Task item:
Report back each line of the data that contains the word "ElementRef".
BEGIN Stored data
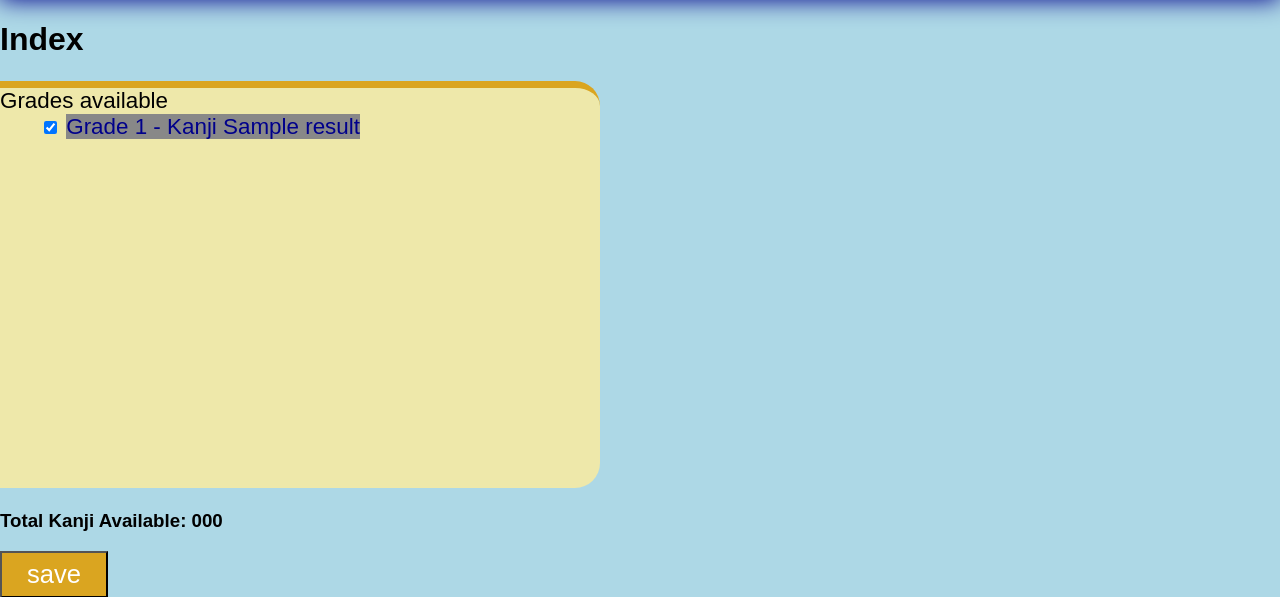
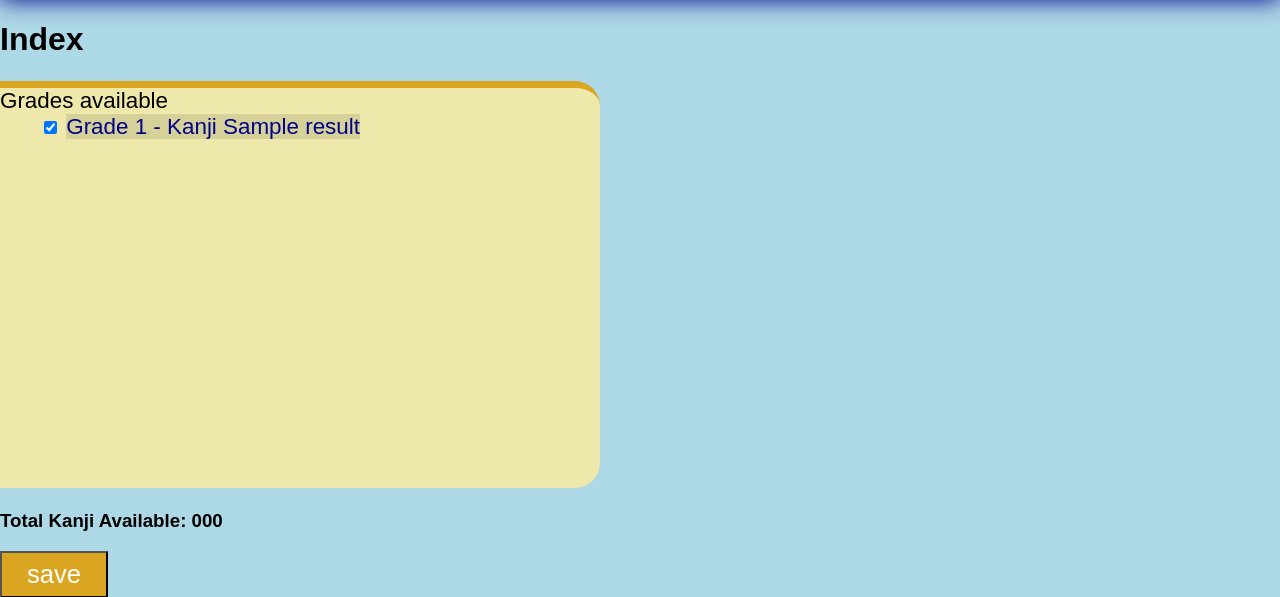
Before and after one commit to LeoKnox/kanji_app, a Flask app: template application/templates/index.html in a window 1280 px wide, with the box ticked. Shown: the part 46-643 px from the top of the page. Run offline with Flask 2, Linux system fonts and the light colour scheme; the template is opened without the code that fills it: most values are stand-ins (such as "Sample title", 1, 10 or a date in 2020).

Commit message:
Add files via upload

```diff
--- a/application/static/css/styles.css
+++ b/application/static/css/styles.css
@@ -154,7 +154,7 @@ input[type=checkbox] + label {
 
 input[type=checkbox]:checked + label {
     color: darkblue;
-    background-color: #888888;
+    background-color: rgb(214, 209, 152);
 }
 
 .timeslider {
@@ -210,7 +210,7 @@ input[type=checkbox]:checked + label {
 .kanji_info th, td {
     border: 2px solid goldenrod;
     padding: 2px 6px;
-    background-color: rgb(214, 209, 152)
+    background-color: rgb(214, 209, 152);
 }
 
 .content {
```
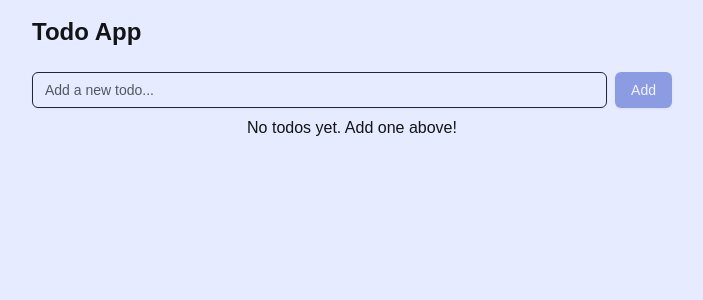
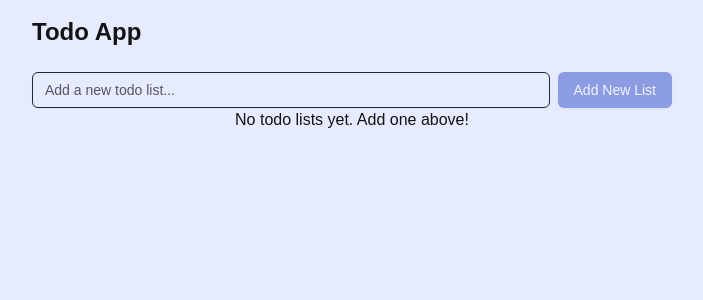
Before and after one commit to Timmoten/react-todo-app, a Next.js app: page / in a window 1280 px wide. Shown: the top 300 px of the page, without its empty margins (288-991 px from the left). Built offline with nearby package versions, Linux system fonts and the light colour scheme.

Commit message:
updated checkedtoggle

```diff
--- a/package.json
+++ b/package.json
@@ -10,6 +10,7 @@
   },
   "dependencies": {
     "@radix-ui/react-slot": "^1.1.1",
+    "@radix-ui/react-tabs": "^1.1.2",
     "class-variance-authority": "^0.7.1",
     "clsx": "^2.1.1",
     "lucide-react": "^0.471.0",
--- a/src/app/page.tsx
+++ b/src/app/page.tsx
@@ -1,15 +1,18 @@
 "use client";
 
-import TodoForm from "@/components/todo-form";
-import TodoList from "@/components/todo-list";
 import { Todo } from "@/types/todo";
 import { useEffect, useState } from "react";
+import TodoTabForm from "@/components/todo-tab-form";
+import { Tab } from "@/types/tab";
+import TodoTabList from "@/components/todo-tab-list";
 
 
 
 export default function Page() {
   const [todos, setTodos] = useState<Todo[]>([]);
   const [newTodo, setNewTodo] = useState("");
+  const [tabs, setTabs] = useState<Tab[]>([])
+  const [newTab, setNewTab] = useState("");
 
   //const [nextId, setNextId] = useState(1);
 
@@ -21,15 +24,46 @@ export default function Page() {
   }, []);
 
   useEffect(() => {
+    const storedTabs = localStorage.getItem("tabs");
+    if (storedTabs) {
+      setTabs(JSON.parse(storedTabs));
+    }
+  }, []);
+
+  useEffect(() => {
     localStorage.setItem("todos", JSON.stringify(todos));
   }, [todos]);
 
-  function handleSubmit(e: React.FormEvent) {
+  useEffect(() => {
+    localStorage.setItem("tabs", JSON.stringify(tabs));
+  }, [tabs]);
+
+  // function handleSubmitForm(e: React.FormEvent) { //original funktionen
+  //   e.preventDefault();
+
+  //   if (!newTodo.trim()) return;
+
+  //   const nextId = todos.length ? todos[todos.length - 1].id + 1 : 1;
+
+  //   const newTodoItem: Todo = {
+  //     id: nextId,
+  //     title: newTodo.trim(),
+  //     completed: false,
+  //   };
+
+  //   setTodos((prevTodos) => [...prevTodos, newTodoItem]);
+
+  //   //setNextId((currentId) => currentId + 1);
+
+  //   setNewTodo("");
+  // }
+
+  function handleSubmitForm(e: React.FormEvent, tab: Tab) {
     e.preventDefault();
 
     if (!newTodo.trim()) return;
 
-    const nextId = todos.length ? todos[todos.length - 1].id + 1 : 1;
+    const nextId = tab.todos.length ? tab.todos[tab.todos.length - 1].id + 1 : 1;
 
     const newTodoItem: Todo = {
       id: nextId,
@@ -37,20 +71,68 @@ export default function Page() {
       completed: false,
     };
 
-    setTodos((prevTodos) => [...prevTodos, newTodoItem]);
+    //setTodos((prevTodos) => [...prevTodos, newTodoItem]);
+
+    setTabs((prevTabs) =>
+        prevTabs.map((t) =>
+          (t.id === tab.id
+            ? { ...t, todos: [...t.todos, newTodoItem] }
+            : t)
+        )
+  );
 
     //setNextId((currentId) => currentId + 1);
 
     setNewTodo("");
   }
 
-  function handleToggle(id: number) {
-    setTodos((currentTodos) => {
-      return currentTodos.map((todo) => {
-        if(todo.id === id) {
-          return { ...todo, completed: !todo.completed};
+  function handleSubmitTab(e: React.FormEvent) {
+    e.preventDefault();
+
+    if (!newTab.trim()) return;
+
+    const nextId = tabs.length ? tabs[tabs.length - 1].id + 1 : 1;
+    const arr: Todo[] = [];
+
+    const newTabItem: Tab = {
+      id: nextId,
+      title: newTab.trim(),
+      todos: arr,
+    };
+
+    setTabs((prevTabs) => [...prevTabs, newTabItem]);
+
+    //setNextId((currentId) => currentId + 1);
+
+    setNewTab("");
+  }
+
+  // function handleToggle(id: number) { //original
+  //   setTodos((currentTodos) => {
+  //     return currentTodos.map((todo) => {
+  //       if(todo.id === id) {
+  //         return { ...todo, completed: !todo.completed};
+  //       }
+  //       return todo;
+  //     });
+  //   });
+  // }
+
+  function handleToggle(id: number, tabId: number) {
+    setTabs((currentTabs) => {
+      return currentTabs.map((tab) => {
+        if (tabId === tab.id) {
+          return {
+            ...tab,
+            todos: tab.todos.map((todo) => {
+              if (todo.id === id) {
+                return { ...todo, completed: !todo.completed };
               }
               return todo;
+            }),
+          };
+        }
+        return tab;
       });
     });
   }
@@ -61,29 +143,55 @@ export default function Page() {
     });
   }
 
-  function handleIputChange(e: React.ChangeEvent<HTMLInputElement>) {
+  function handleIputChangeTab(e: React.ChangeEvent<HTMLInputElement>) {
+    setNewTab(e.target.value);
+  }
+
+  function handleIputChangeTodo(e: React.ChangeEvent<HTMLInputElement>) {
     setNewTodo(e.target.value);
   }
 
 
-  return  (
+  return (
     <main className="max-w-2xl mx-auto p-4">
       <h1 className="text-2xl font-bold mb-6">Todo App</h1>
+      <TodoTabForm
+        newTab={newTab}
+        onInputChange={handleIputChangeTab}
+        onSubmit={handleSubmitTab}
+      />
+      <TodoTabList
+        tabs={tabs}
+        newTodo={newTodo}
+        onInputChange={handleIputChangeTodo}
+        onSubmit={handleSubmitForm}
+        onToggle={handleToggle}
+        onDelete={handleDelete}
+      />
+      {/* <Tabs defaultValue="todolistone" className="w-[400px]">
+        <TabsList>
+          <TabsTrigger value="todolistone">A Todo list</TabsTrigger>
+
+        </TabsList>
+        <TabsContent value="todolistone">
           <TodoForm
             newTodo={newTodo}
-    onInputChange={handleIputChange}
-    onSubmit={handleSubmit}
+            onInputChange={handleIputChangeTodo}
+            onSubmit={handleSubmitForm}
           />
 
           <div className="space-y-3 mt-2">
-      {/*before there was a map function here*/}
+
             <TodoList
               todos={todos}
               onToggle={handleToggle}
               onDelete={handleDelete}
             />
           </div>
-  </main>)
+        </TabsContent>
+      </Tabs> */}
+    </main>
+  );
 }
 
 {/*npx shadcn@latest init */}
--- a/src/components/todo-form.tsx
+++ b/src/components/todo-form.tsx
@@ -1,21 +1,24 @@
 "use client";
 
+import { Tab } from "@/types/tab";
 import { Button } from "./ui/button";
 import { Input } from "./ui/input";
 
 interface TodoFormProps {
+    tab: Tab;
     newTodo: string;
     onInputChange: (e: React.ChangeEvent<HTMLInputElement>) => void;
-    onSubmit: (e: React.FormEvent) => void;
+    onSubmit: (e: React.FormEvent, tab: Tab) => void;
 }
 
 export default function TodoForm({
+    tab,
     newTodo,
     onInputChange,
     onSubmit,
 }: TodoFormProps) {
     return (
-        <form onSubmit={onSubmit}>
+        <form onSubmit={(e)=>onSubmit(e, tab)}>
       <div className="flex gap-2">
         <Input
         type="text"
--- a/src/components/todo-list.tsx
+++ b/src/components/todo-list.tsx
@@ -4,12 +4,13 @@ import { Todo } from "@/types/todo";
 import TodoItem from "./todo-item";
 
 interface TodoListProps {
-    todos: Todo[],
-    onToggle: (id: number) => void;
+    tabId: number;
+    todos: Todo[];
+    onToggle: (id: number, tabId: number) => void;
     onDelete: (id: number) => void;
 }
 
-export default function TodoList({ todos, onToggle, onDelete}: TodoListProps) {
+export default function TodoList({ tabId, todos, onToggle, onDelete}: TodoListProps) {
     if (todos.length === 0) {
         return (
             <p className="text-center ">No todos yet. Add one above!</p>
@@ -24,6 +25,7 @@ export default function TodoList({ todos, onToggle, onDelete}: TodoListProps) {
                     todo={todo}
                     onToggle={onToggle}
                     onDelete={onDelete}
+                    tabId={tabId}
                 />
             ))}
         </div>
--- /dev/null
+++ b/src/components/todo-tab-form.tsx
@@ -0,0 +1,32 @@
+"use client";
+
+import { Button } from "./ui/button";
+import { Input } from "./ui/input";
+
+interface TabFormProps {
+    newTab: string;
+    onInputChange: (e: React.ChangeEvent<HTMLInputElement>) => void;
+    onSubmit: (e: React.FormEvent) => void;
+}
+
+export default function TodoTabForm({
+    newTab,
+    onInputChange,
+    onSubmit,
+}:TabFormProps) {
+    return (
+      <form onSubmit={onSubmit}>
+        <div className="flex gap-2">
+          <Input
+            type="text"
+            value={newTab}
+            onChange={onInputChange}
+            placeholder="Add a new todo list..."
+          />
+          <Button type="submit" disabled={!newTab.trim()}>
+            Add New List
+          </Button>
+        </div>
+      </form>
+    );
+}
--- /dev/null
+++ b/src/components/todo-tab-list.tsx
@@ -0,0 +1,66 @@
+"use client";
+
+import { Tabs } from "@radix-ui/react-tabs";
+import { TabsContent, TabsList, TabsTrigger } from "./ui/tabs";
+import { Tab } from "@/types/tab";
+import TodoForm from "./todo-form";
+import TodoList from "./todo-list";
+
+interface TodoTabsProps {
+    tabs: Tab[];
+    newTodo: string;
+    onInputChange: (e: React.ChangeEvent<HTMLInputElement>) => void;
+    onSubmit: (e: React.FormEvent, tab: Tab) => void;
+    onToggle: (id: number, tabId: number) => void;
+    onDelete: (id: number) => void;
+}
+
+export default function TodoTabList({
+    tabs,
+    newTodo,
+    onInputChange,
+    onSubmit,
+    onToggle,
+    onDelete
+}: TodoTabsProps) {
+    if (tabs.length === 0) {
+        return (
+        <p className="text-center ">No todo lists yet. Add one above!</p>
+        )
+    }
+
+    return (
+      <div>
+        <Tabs defaultValue="1" className="w-[400px]">
+          <TabsList>
+            {tabs.map((tab) => (
+              <TabsTrigger key={tab.id} value={tab.id.toString()}>
+                {tab.title}
+              </TabsTrigger>
+            ))}
+          </TabsList>
+          {/*create a map for the todos in TabsContent*/}
+          {tabs.map((tab) => (
+            <TabsContent key={tab.id} value={tab.id.toString()}>
+              <TodoForm
+                tab={tab}
+                newTodo={newTodo}
+                onInputChange={onInputChange}
+                onSubmit={onSubmit}
+              />
+
+              <div className="space-y-3 mt-2">
+                {/*before there was a map function here*/}
+                <TodoList
+                  tabId={tab.id}
+                  todos={tab.todos}
+                  onToggle={onToggle}
+                  onDelete={onDelete}
+                />
+              </div>
+            </TabsContent>
+          ))}
+        </Tabs>
+      </div>
+    );
+}
--- /dev/null
+++ b/src/components/ui/tabs.tsx
@@ -0,0 +1,55 @@
+"use client"
+
+import * as React from "react"
+import * as TabsPrimitive from "@radix-ui/react-tabs"
+
+import { cn } from "@/lib/utils"
+
+const Tabs = TabsPrimitive.Root
+
+const TabsList = React.forwardRef<
+  React.ElementRef<typeof TabsPrimitive.List>,
+  React.ComponentPropsWithoutRef<typeof TabsPrimitive.List>
+>(({ className, ...props }, ref) => (
+  <TabsPrimitive.List
+    ref={ref}
+    className={cn(
+      "inline-flex h-9 items-center justify-center rounded-lg bg-muted p-1 text-muted-foreground",
+      className
+    )}
+    {...props}
+  />
+))
+TabsList.displayName = TabsPrimitive.List.displayName
+
+const TabsTrigger = React.forwardRef<
+  React.ElementRef<typeof TabsPrimitive.Trigger>,
+  React.ComponentPropsWithoutRef<typeof TabsPrimitive.Trigger>
+>(({ className, ...props }, ref) => (
+  <TabsPrimitive.Trigger
+    ref={ref}
+    className={cn(
+      "inline-flex items-center justify-center whitespace-nowrap rounded-md px-3 py-1 text-sm font-medium ring-offset-background transition-all focus-visible:outline-none focus-visible:ring-2 focus-visible:ring-ring focus-visible:ring-offset-2 disabled:pointer-events-none disabled:opacity-50 data-[state=active]:bg-background data-[state=active]:text-foreground data-[state=active]:shadow",
+      className
+    )}
+    {...props}
+  />
+))
+TabsTrigger.displayName = TabsPrimitive.Trigger.displayName
+
+const TabsContent = React.forwardRef<
+  React.ElementRef<typeof TabsPrimitive.Content>,
+  React.ComponentPropsWithoutRef<typeof TabsPrimitive.Content>
+>(({ className, ...props }, ref) => (
+  <TabsPrimitive.Content
+    ref={ref}
+    className={cn(
+      "mt-2 ring-offset-background focus-visible:outline-none focus-visible:ring-2 focus-visible:ring-ring focus-visible:ring-offset-2",
+      className
+    )}
+    {...props}
+  />
+))
+TabsContent.displayName = TabsPrimitive.Content.displayName
+
+export { Tabs, TabsList, TabsTrigger, TabsContent }
--- /dev/null
+++ b/src/types/tab.ts
@@ -0,0 +1,7 @@
+import { Todo } from "./todo";
+
+export type Tab = {
+    id: number;
+    title: string;
+    todos: Todo[];
+  };
```
Also changed, not shown: src/components/todo-item.tsx (+4 -3 lines), 1 other file (tests, documents, lock files or other folders). Lines whose indentation alone changed are shown as unchanged.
END Stored data
Result of this exercise:
+  React.ElementRef<typeof TabsPrimitive.List>,
+  React.ElementRef<typeof TabsPrimitive.Trigger>,
+  React.ElementRef<typeof TabsPrimitive.Content>,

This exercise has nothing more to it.